Taking Back Our Stolen History
WestExec Advisers
WestExec Advisers

WestExec Advisers

A shadowy consulting firm which openly brags about its ability to connect clients to the White House that was founded in 2017 by Tony Blinken – Joe Biden’s pick for Secretary of State. It advertises itself as “quite literally, the road to the Situation Room,” adding “and it is the road everyone associated with WestExec Advisors has crossed many times en route to meetings of the highest national security consequences.

It is particularly well connected to the military-industrial complex. Several of its members are on the boards of weapons manufacturers, and it offers “unmatched networks in defense, foreign policy, intelligence, economics, cybersecurity, data privacy, and strategic communications. The members of the group often appears in the corporate press, peddling political lines that seems to be fully alligned with their clients interests. Several of its members are likely candidates for high-level jobs in future administrations.1

Another WestExec executive, Michèle Flournoy, is a top contender for Secretary of Defense, while former WestExec principal, Avril Haines, is Biden’s pick for director of national intelligence.

Meanwhile, WestExec’s client list is just as secretive.

Because its staffers aren’t lobbyists, they are not required to disclose who they work for. They also aren’t bound by the Biden transition’s restrictions on hiring people who have lobbied in the past year.

Such high-powered Washington consulting firms are “the unintended consequence” of greater disclosure requirements for registered lobbyists, said Mandy Smithberger, director of the Center for Defense Information at the Project on Government Oversight.

By not directly advocating for federal dollars on behalf of their clients, they don’t have to publicly divulge who is paying them and for what activities, such as the connections they make with government agencies, she said. But it is also impossible to assess the influence they have on federal expenditures. –Politico

“They avoid becoming registered lobbyists or foreign agents and are instead becoming strategic consultants,” said Smithberger.

What’s more, WestExec employs a ton of former Democratic national security and foreign policy officials who have been involved in fundraising for Biden’s campaign, have joined his transition team, or have acted as unofficial advisers.
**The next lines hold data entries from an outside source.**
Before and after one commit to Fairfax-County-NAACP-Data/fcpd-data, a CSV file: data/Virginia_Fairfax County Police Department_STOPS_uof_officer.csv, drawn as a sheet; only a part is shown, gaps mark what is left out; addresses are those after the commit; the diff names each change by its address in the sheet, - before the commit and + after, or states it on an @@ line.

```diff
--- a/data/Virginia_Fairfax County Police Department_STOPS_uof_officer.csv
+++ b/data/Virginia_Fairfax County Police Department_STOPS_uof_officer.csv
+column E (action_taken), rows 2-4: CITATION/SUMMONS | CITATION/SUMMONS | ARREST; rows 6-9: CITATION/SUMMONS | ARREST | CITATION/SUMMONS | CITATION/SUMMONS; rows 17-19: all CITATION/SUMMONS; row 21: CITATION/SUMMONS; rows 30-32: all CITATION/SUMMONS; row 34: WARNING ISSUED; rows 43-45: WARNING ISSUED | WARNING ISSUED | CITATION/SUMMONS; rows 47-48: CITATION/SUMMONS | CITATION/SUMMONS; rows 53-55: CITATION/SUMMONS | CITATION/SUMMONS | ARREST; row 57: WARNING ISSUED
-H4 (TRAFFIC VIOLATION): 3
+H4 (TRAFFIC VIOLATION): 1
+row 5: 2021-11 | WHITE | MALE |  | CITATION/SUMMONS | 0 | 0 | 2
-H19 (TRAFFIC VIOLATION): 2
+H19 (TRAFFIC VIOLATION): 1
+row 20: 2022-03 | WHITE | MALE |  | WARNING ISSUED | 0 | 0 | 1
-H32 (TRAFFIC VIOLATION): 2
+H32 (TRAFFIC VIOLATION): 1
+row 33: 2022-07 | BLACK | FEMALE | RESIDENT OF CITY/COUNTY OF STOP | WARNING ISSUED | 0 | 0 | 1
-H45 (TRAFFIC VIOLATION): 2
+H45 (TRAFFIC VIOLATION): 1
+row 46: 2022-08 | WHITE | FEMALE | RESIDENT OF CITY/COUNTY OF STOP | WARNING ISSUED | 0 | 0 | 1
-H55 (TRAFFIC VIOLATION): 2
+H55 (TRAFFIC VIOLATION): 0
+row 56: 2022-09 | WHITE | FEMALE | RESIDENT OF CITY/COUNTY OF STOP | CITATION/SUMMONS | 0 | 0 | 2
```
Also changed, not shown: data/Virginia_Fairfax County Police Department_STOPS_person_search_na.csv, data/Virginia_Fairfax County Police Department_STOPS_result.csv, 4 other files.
In fact, 21 of the 38 WestExec employees listed on the firm’s website donated to the Biden campaign – with Flournoy raising over $100,000 alone.

Five WestExec staffers — all veterans of the Obama administration — are on leave from the firm to help staff Biden’s review teams for the Pentagon, the Treasury Department, the Council of Economic Advisers and other agencies, which are charged with coordinating the transfer of power between outgoing Trump officials and Biden’s appointees.

Two other WestExec principals were among those who briefed Biden a couple of weeks after the election on national security: Bob Work, who served as deputy secretary of defense in the Obama administration and was asked to remain on for the first few months of the Trump administration, and David Cohen, a former deputy director of both the CIA and the Treasury Department who is also in the running for a top post.

Former Obama White House communications director Jen Psaki – also a WestExec employee – is also advising Biden’s transition team, while two former WestExec’ers – Lisa Monaco and Julianne Smith – are under consideration for potential Biden administration hires.

The firm was so well positioned to take over in a Democratic administration that they negotiated a clause in their office lease that they can break it if members are called back to public service, according to American Prospect.

WestExec isn’t the first DC consulting firm staffed by former administration officials who “serve as the government in waiting for the party that’s out of power” according to Meredith McGehee – executive director of Issue One, a Washington good government group (per Politico), adding that while there’s nothing wrong with it – Blinken and other potential Biden Cabinet picks who have worked for firms such as WestExec should go further than the law requires and publicly disclose any clients for whom they’ve done significant work.

Read the rest of the report at Politico